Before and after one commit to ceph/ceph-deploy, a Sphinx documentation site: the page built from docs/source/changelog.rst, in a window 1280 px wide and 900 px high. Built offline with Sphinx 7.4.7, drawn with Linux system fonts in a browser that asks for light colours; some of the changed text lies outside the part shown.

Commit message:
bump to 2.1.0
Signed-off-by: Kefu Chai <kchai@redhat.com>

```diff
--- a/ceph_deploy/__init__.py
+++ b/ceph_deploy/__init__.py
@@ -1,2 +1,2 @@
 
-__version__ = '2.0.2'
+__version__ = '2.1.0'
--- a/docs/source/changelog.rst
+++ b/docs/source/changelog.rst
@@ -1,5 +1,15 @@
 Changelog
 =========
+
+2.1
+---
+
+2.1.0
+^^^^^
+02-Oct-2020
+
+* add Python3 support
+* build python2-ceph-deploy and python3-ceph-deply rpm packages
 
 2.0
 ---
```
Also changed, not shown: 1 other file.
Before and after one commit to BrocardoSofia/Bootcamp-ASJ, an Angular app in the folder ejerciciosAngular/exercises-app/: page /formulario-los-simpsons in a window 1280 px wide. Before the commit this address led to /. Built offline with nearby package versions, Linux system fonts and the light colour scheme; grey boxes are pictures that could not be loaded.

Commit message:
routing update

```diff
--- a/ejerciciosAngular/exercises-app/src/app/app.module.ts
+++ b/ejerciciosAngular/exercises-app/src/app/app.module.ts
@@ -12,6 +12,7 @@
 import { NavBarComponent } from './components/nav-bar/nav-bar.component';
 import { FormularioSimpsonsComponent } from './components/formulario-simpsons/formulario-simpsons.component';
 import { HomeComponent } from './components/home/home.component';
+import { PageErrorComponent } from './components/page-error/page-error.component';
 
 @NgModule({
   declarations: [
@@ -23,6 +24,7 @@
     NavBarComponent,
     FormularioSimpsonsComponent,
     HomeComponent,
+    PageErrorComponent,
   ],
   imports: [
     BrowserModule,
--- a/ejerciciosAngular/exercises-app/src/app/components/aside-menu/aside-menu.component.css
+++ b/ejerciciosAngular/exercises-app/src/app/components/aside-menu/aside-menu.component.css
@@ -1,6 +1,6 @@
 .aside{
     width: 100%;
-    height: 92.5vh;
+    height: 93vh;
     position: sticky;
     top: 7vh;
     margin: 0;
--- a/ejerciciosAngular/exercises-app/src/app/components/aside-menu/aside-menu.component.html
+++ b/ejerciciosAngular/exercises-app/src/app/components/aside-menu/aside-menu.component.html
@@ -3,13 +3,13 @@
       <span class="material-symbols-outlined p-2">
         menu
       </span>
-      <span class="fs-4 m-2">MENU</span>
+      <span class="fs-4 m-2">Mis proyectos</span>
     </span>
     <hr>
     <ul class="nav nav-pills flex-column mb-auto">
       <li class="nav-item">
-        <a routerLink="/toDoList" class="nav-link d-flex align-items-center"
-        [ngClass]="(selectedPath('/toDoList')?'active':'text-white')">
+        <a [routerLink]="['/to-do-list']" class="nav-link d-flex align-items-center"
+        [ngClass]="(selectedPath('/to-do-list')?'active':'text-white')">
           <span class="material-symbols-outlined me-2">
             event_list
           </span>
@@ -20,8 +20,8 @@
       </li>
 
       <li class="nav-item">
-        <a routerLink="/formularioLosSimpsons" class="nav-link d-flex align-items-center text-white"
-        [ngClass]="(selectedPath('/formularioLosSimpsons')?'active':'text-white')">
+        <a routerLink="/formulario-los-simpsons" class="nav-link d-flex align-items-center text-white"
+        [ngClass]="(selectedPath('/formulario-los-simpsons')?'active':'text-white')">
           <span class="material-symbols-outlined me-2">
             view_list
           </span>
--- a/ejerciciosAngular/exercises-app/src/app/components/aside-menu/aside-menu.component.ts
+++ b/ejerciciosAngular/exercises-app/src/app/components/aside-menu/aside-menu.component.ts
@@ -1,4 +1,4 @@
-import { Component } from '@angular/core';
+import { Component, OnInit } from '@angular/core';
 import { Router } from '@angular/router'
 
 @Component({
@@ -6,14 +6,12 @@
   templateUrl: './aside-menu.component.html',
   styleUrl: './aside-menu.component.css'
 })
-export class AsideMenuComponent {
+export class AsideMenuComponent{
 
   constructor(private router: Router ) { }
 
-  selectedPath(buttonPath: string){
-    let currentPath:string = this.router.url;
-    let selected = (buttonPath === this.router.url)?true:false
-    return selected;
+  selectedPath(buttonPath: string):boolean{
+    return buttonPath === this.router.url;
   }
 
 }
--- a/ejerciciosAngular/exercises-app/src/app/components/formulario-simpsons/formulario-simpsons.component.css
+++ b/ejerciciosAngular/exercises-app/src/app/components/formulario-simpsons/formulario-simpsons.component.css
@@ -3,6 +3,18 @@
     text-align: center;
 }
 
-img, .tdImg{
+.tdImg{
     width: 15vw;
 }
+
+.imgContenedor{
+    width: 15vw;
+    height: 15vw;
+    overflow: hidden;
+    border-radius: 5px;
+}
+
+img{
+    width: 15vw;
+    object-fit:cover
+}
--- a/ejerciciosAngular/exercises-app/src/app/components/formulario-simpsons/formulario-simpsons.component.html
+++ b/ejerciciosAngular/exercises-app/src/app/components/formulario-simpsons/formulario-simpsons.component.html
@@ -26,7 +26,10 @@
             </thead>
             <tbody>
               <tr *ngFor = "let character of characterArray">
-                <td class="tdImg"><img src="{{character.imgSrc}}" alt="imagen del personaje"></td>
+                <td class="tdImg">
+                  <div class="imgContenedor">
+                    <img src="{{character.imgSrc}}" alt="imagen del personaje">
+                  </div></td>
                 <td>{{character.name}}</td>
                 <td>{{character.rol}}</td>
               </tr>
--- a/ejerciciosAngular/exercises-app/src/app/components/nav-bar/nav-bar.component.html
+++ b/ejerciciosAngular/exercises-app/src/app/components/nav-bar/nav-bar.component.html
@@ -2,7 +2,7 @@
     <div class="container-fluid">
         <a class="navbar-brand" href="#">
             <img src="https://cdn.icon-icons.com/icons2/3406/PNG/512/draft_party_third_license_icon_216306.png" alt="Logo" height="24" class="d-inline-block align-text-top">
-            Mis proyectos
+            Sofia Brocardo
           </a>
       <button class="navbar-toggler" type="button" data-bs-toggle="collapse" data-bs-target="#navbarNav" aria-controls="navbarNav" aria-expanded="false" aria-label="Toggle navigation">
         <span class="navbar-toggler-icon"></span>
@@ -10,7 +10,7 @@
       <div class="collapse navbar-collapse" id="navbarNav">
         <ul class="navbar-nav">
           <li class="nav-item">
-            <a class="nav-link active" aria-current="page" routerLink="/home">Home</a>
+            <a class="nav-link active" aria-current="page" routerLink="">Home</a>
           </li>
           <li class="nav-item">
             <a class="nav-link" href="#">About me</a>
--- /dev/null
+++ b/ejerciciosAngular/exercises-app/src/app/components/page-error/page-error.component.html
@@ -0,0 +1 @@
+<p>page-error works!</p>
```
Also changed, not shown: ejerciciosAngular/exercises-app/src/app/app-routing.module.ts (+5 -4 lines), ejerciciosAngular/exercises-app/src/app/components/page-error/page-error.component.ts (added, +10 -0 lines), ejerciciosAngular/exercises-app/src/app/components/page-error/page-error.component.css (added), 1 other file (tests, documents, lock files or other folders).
==================================================
Reproduce the records above exactly as they appear.

Before and after one commit to ceph/ceph-deploy, a Sphinx documentation site: the page built from docs/source/changelog.rst, in a window 1280 px wide and 900 px high. Built offline with Sphinx 7.4.7, drawn with Linux system fonts in a browser that asks for light colours; some of the changed text lies outside the part shown.

Commit message:
bump to 2.1.0
Signed-off-by: Kefu Chai <kchai@redhat.com>

```diff
--- a/ceph_deploy/__init__.py
+++ b/ceph_deploy/__init__.py
@@ -1,2 +1,2 @@
 
-__version__ = '2.0.2'
+__version__ = '2.1.0'
--- a/docs/source/changelog.rst
+++ b/docs/source/changelog.rst
@@ -1,5 +1,15 @@
 Changelog
 =========
+
+2.1
+---
+
+2.1.0
+^^^^^
+02-Oct-2020
+
+* add Python3 support
+* build python2-ceph-deploy and python3-ceph-deply rpm packages
 
 2.0
 ---
```
Also changed, not shown: 1 other file.
Before and after one commit to BrocardoSofia/Bootcamp-ASJ, an Angular app in the folder ejerciciosAngular/exercises-app/: page /formulario-los-simpsons in a window 1280 px wide. Before the commit this address led to /. Built offline with nearby package versions, Linux system fonts and the light colour scheme; grey boxes are pictures that could not be loaded.

Commit message:
routing update

```diff
--- a/ejerciciosAngular/exercises-app/src/app/app.module.ts
+++ b/ejerciciosAngular/exercises-app/src/app/app.module.ts
@@ -12,6 +12,7 @@
 import { NavBarComponent } from './components/nav-bar/nav-bar.component';
 import { FormularioSimpsonsComponent } from './components/formulario-simpsons/formulario-simpsons.component';
 import { HomeComponent } from './components/home/home.component';
+import { PageErrorComponent } from './components/page-error/page-error.component';
 
 @NgModule({
   declarations: [
@@ -23,6 +24,7 @@
     NavBarComponent,
     FormularioSimpsonsComponent,
     HomeComponent,
+    PageErrorComponent,
   ],
   imports: [
     BrowserModule,
--- a/ejerciciosAngular/exercises-app/src/app/components/aside-menu/aside-menu.component.css
+++ b/ejerciciosAngular/exercises-app/src/app/components/aside-menu/aside-menu.component.css
@@ -1,6 +1,6 @@
 .aside{
     width: 100%;
-    height: 92.5vh;
+    height: 93vh;
     position: sticky;
     top: 7vh;
     margin: 0;
--- a/ejerciciosAngular/exercises-app/src/app/components/aside-menu/aside-menu.component.html
+++ b/ejerciciosAngular/exercises-app/src/app/components/aside-menu/aside-menu.component.html
@@ -3,13 +3,13 @@
       <span class="material-symbols-outlined p-2">
         menu
       </span>
-      <span class="fs-4 m-2">MENU</span>
+      <span class="fs-4 m-2">Mis proyectos</span>
     </span>
     <hr>
     <ul class="nav nav-pills flex-column mb-auto">
       <li class="nav-item">
-        <a routerLink="/toDoList" class="nav-link d-flex align-items-center"
-        [ngClass]="(selectedPath('/toDoList')?'active':'text-white')">
+        <a [routerLink]="['/to-do-list']" class="nav-link d-flex align-items-center"
+        [ngClass]="(selectedPath('/to-do-list')?'active':'text-white')">
           <span class="material-symbols-outlined me-2">
             event_list
           </span>
@@ -20,8 +20,8 @@
       </li>
 
       <li class="nav-item">
-        <a routerLink="/formularioLosSimpsons" class="nav-link d-flex align-items-center text-white"
-        [ngClass]="(selectedPath('/formularioLosSimpsons')?'active':'text-white')">
+        <a routerLink="/formulario-los-simpsons" class="nav-link d-flex align-items-center text-white"
+        [ngClass]="(selectedPath('/formulario-los-simpsons')?'active':'text-white')">
           <span class="material-symbols-outlined me-2">
             view_list
           </span>
--- a/ejerciciosAngular/exercises-app/src/app/components/aside-menu/aside-menu.component.ts
+++ b/ejerciciosAngular/exercises-app/src/app/components/aside-menu/aside-menu.component.ts
@@ -1,4 +1,4 @@
-import { Component } from '@angular/core';
+import { Component, OnInit } from '@angular/core';
 import { Router } from '@angular/router'
 
 @Component({
@@ -6,14 +6,12 @@
   templateUrl: './aside-menu.component.html',
   styleUrl: './aside-menu.component.css'
 })
-export class AsideMenuComponent {
+export class AsideMenuComponent{
 
   constructor(private router: Router ) { }
 
-  selectedPath(buttonPath: string){
-    let currentPath:string = this.router.url;
-    let selected = (buttonPath === this.router.url)?true:false
-    return selected;
+  selectedPath(buttonPath: string):boolean{
+    return buttonPath === this.router.url;
   }
 
 }
--- a/ejerciciosAngular/exercises-app/src/app/components/formulario-simpsons/formulario-simpsons.component.css
+++ b/ejerciciosAngular/exercises-app/src/app/components/formulario-simpsons/formulario-simpsons.component.css
@@ -3,6 +3,18 @@
     text-align: center;
 }
 
-img, .tdImg{
+.tdImg{
     width: 15vw;
 }
+
+.imgContenedor{
+    width: 15vw;
+    height: 15vw;
+    overflow: hidden;
+    border-radius: 5px;
+}
+
+img{
+    width: 15vw;
+    object-fit:cover
+}
--- a/ejerciciosAngular/exercises-app/src/app/components/formulario-simpsons/formulario-simpsons.component.html
+++ b/ejerciciosAngular/exercises-app/src/app/components/formulario-simpsons/formulario-simpsons.component.html
@@ -26,7 +26,10 @@
             </thead>
             <tbody>
               <tr *ngFor = "let character of characterArray">
-                <td class="tdImg"><img src="{{character.imgSrc}}" alt="imagen del personaje"></td>
+                <td class="tdImg">
+                  <div class="imgContenedor">
+                    <img src="{{character.imgSrc}}" alt="imagen del personaje">
+                  </div></td>
                 <td>{{character.name}}</td>
                 <td>{{character.rol}}</td>
               </tr>
--- a/ejerciciosAngular/exercises-app/src/app/components/nav-bar/nav-bar.component.html
+++ b/ejerciciosAngular/exercises-app/src/app/components/nav-bar/nav-bar.component.html
@@ -2,7 +2,7 @@
     <div class="container-fluid">
         <a class="navbar-brand" href="#">
             <img src="https://cdn.icon-icons.com/icons2/3406/PNG/512/draft_party_third_license_icon_216306.png" alt="Logo" height="24" class="d-inline-block align-text-top">
-            Mis proyectos
+            Sofia Brocardo
           </a>
       <button class="navbar-toggler" type="button" data-bs-toggle="collapse" data-bs-target="#navbarNav" aria-controls="navbarNav" aria-expanded="false" aria-label="Toggle navigation">
         <span class="navbar-toggler-icon"></span>
@@ -10,7 +10,7 @@
       <div class="collapse navbar-collapse" id="navbarNav">
         <ul class="navbar-nav">
           <li class="nav-item">
-            <a class="nav-link active" aria-current="page" routerLink="/home">Home</a>
+            <a class="nav-link active" aria-current="page" routerLink="">Home</a>
           </li>
           <li class="nav-item">
             <a class="nav-link" href="#">About me</a>
--- /dev/null
+++ b/ejerciciosAngular/exercises-app/src/app/components/page-error/page-error.component.html
@@ -0,0 +1 @@
+<p>page-error works!</p>
```
Also changed, not shown: ejerciciosAngular/exercises-app/src/app/app-routing.module.ts (+5 -4 lines), ejerciciosAngular/exercises-app/src/app/components/page-error/page-error.component.ts (added, +10 -0 lines), ejerciciosAngular/exercises-app/src/app/components/page-error/page-error.component.css (added), 1 other file (tests, documents, lock files or other folders).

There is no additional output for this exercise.